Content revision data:

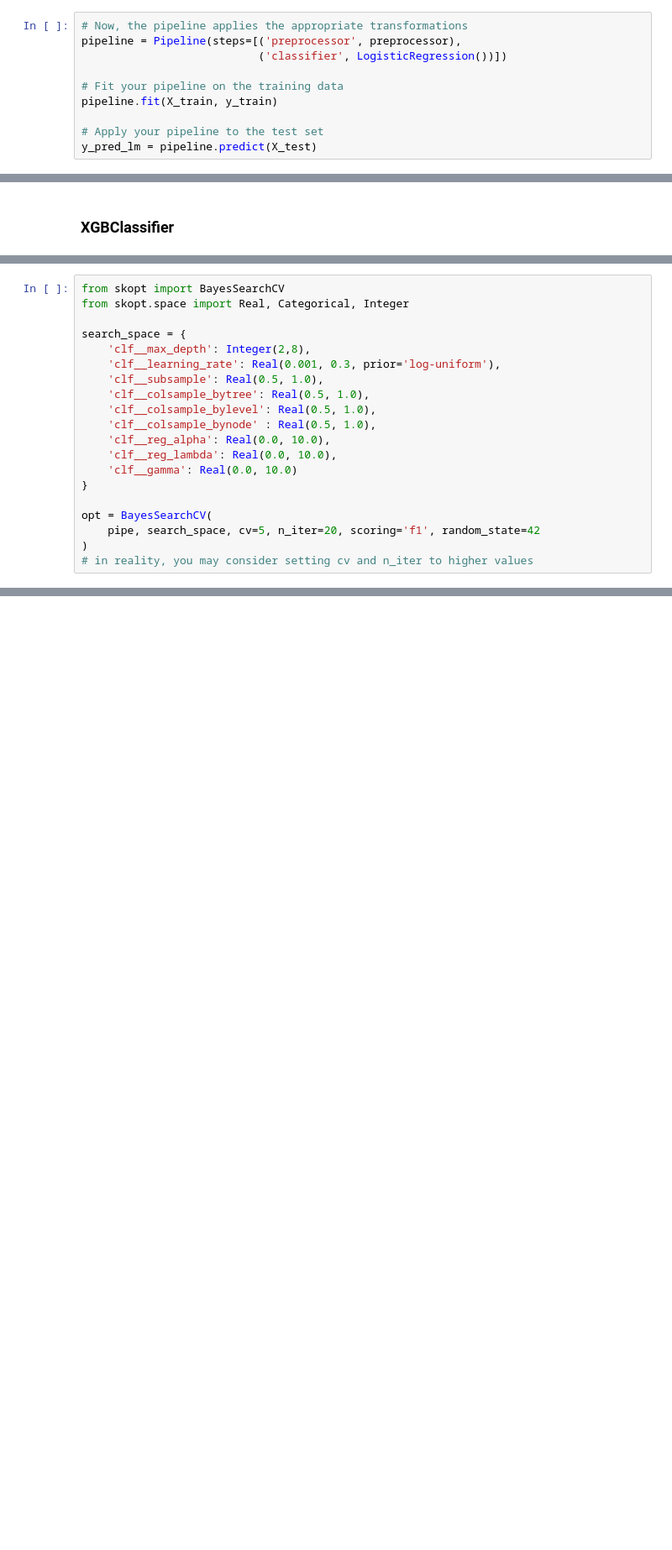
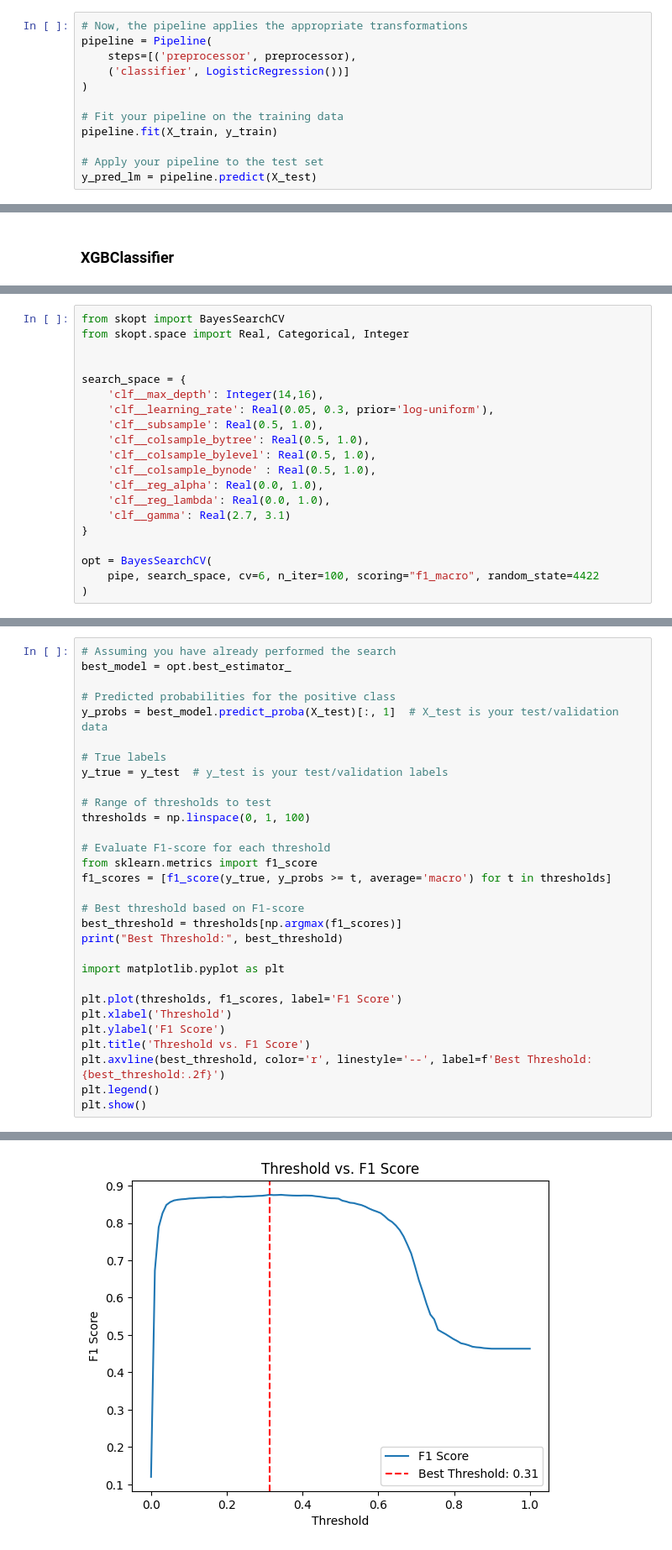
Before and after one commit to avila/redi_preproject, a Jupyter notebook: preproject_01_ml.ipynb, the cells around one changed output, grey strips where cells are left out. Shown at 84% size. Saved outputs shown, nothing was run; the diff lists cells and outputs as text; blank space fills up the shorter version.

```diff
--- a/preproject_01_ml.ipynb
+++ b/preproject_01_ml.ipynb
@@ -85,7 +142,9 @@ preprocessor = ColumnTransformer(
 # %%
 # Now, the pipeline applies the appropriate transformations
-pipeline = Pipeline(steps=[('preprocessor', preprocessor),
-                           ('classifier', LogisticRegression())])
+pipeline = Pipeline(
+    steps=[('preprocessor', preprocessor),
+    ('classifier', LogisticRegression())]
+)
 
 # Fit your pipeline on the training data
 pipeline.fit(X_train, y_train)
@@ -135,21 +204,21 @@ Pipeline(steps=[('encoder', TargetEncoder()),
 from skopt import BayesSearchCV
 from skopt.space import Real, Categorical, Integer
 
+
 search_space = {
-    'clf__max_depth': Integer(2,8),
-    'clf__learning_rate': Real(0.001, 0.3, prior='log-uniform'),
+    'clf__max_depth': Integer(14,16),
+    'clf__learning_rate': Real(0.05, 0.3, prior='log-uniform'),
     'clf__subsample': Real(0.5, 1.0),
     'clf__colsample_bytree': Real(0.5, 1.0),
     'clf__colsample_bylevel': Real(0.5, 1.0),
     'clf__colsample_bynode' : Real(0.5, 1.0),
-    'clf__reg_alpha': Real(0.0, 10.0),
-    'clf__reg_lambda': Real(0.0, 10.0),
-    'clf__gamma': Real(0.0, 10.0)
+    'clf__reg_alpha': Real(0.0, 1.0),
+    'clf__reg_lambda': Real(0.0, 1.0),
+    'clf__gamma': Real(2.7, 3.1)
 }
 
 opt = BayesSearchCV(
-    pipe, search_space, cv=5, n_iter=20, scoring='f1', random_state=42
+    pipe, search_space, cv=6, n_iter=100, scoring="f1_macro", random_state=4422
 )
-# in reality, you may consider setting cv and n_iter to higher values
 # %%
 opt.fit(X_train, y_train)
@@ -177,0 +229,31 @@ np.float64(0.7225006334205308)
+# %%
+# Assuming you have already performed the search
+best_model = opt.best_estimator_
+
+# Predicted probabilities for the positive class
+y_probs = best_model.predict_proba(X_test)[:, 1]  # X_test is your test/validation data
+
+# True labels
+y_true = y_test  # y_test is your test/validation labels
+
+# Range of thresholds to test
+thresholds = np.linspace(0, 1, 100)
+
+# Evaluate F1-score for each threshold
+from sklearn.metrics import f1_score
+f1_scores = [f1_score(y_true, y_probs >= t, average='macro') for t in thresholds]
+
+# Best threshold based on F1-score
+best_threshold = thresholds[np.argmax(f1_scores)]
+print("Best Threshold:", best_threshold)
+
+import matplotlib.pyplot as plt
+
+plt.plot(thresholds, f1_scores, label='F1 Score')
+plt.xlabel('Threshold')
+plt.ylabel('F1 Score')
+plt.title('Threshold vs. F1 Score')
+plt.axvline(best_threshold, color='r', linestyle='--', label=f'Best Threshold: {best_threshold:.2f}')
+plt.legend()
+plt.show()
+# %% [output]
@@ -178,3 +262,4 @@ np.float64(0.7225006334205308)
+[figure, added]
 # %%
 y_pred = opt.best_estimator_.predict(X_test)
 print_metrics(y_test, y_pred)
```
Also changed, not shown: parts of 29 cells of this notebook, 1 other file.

---

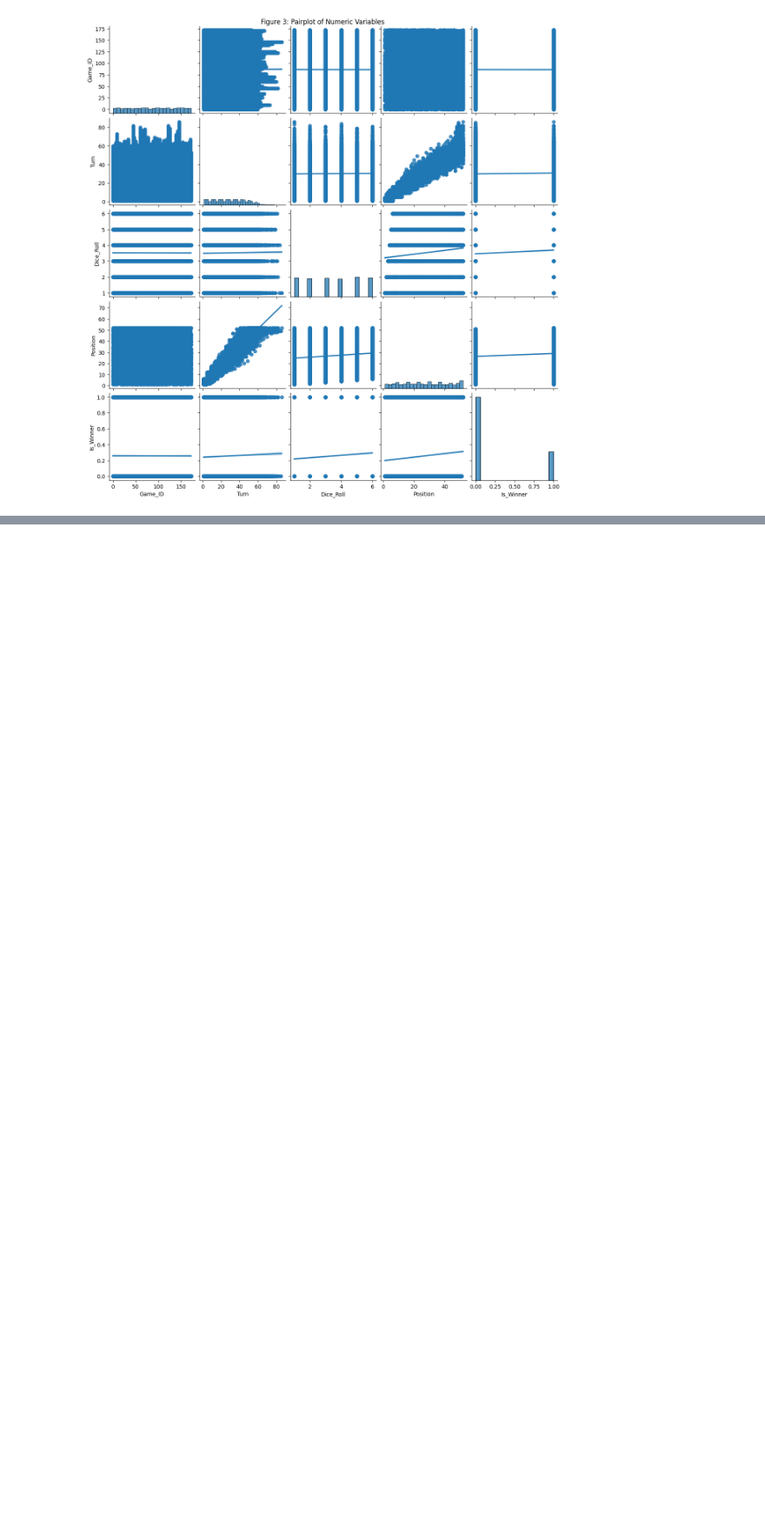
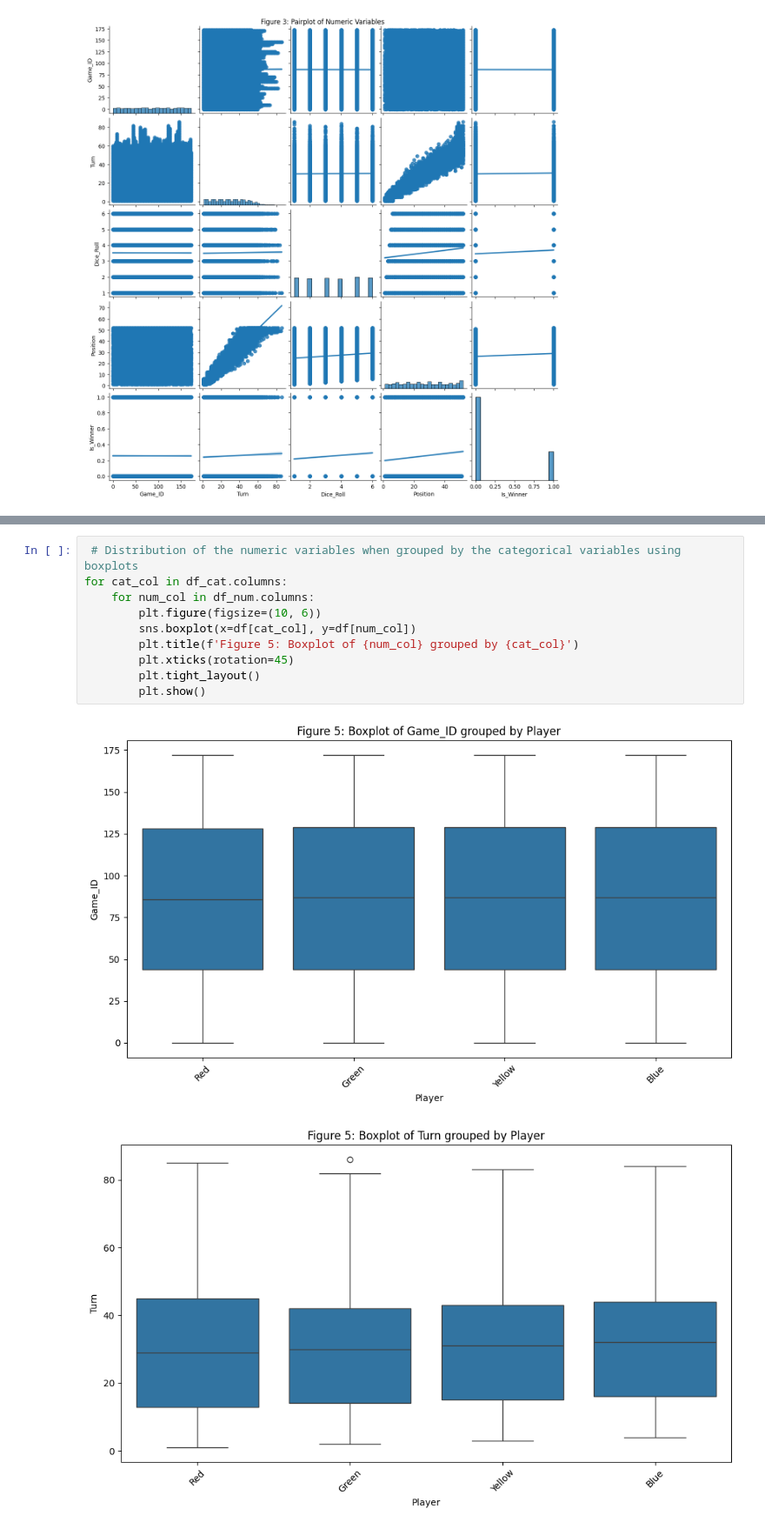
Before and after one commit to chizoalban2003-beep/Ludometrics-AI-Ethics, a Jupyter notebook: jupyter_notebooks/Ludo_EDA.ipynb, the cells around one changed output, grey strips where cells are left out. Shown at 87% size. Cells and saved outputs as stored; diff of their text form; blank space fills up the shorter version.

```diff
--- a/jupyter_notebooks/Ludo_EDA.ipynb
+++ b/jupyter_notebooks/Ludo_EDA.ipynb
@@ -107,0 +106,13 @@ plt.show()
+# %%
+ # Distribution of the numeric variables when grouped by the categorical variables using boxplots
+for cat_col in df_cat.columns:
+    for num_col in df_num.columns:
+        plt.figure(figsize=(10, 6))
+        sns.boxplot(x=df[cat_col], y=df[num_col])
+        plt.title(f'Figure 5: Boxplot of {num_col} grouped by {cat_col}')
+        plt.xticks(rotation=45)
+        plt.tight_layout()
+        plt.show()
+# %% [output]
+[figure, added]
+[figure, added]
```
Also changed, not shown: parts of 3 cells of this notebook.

What needs to be done ->
Scan the data above for the word "thresholds", then copy every line that holds it.

Solution to the problem ->
+# Range of thresholds to test
+thresholds = np.linspace(0, 1, 100)
+f1_scores = [f1_score(y_true, y_probs >= t, average='macro') for t in thresholds]
+best_threshold = thresholds[np.argmax(f1_scores)]
+plt.plot(thresholds, f1_scores, label='F1 Score')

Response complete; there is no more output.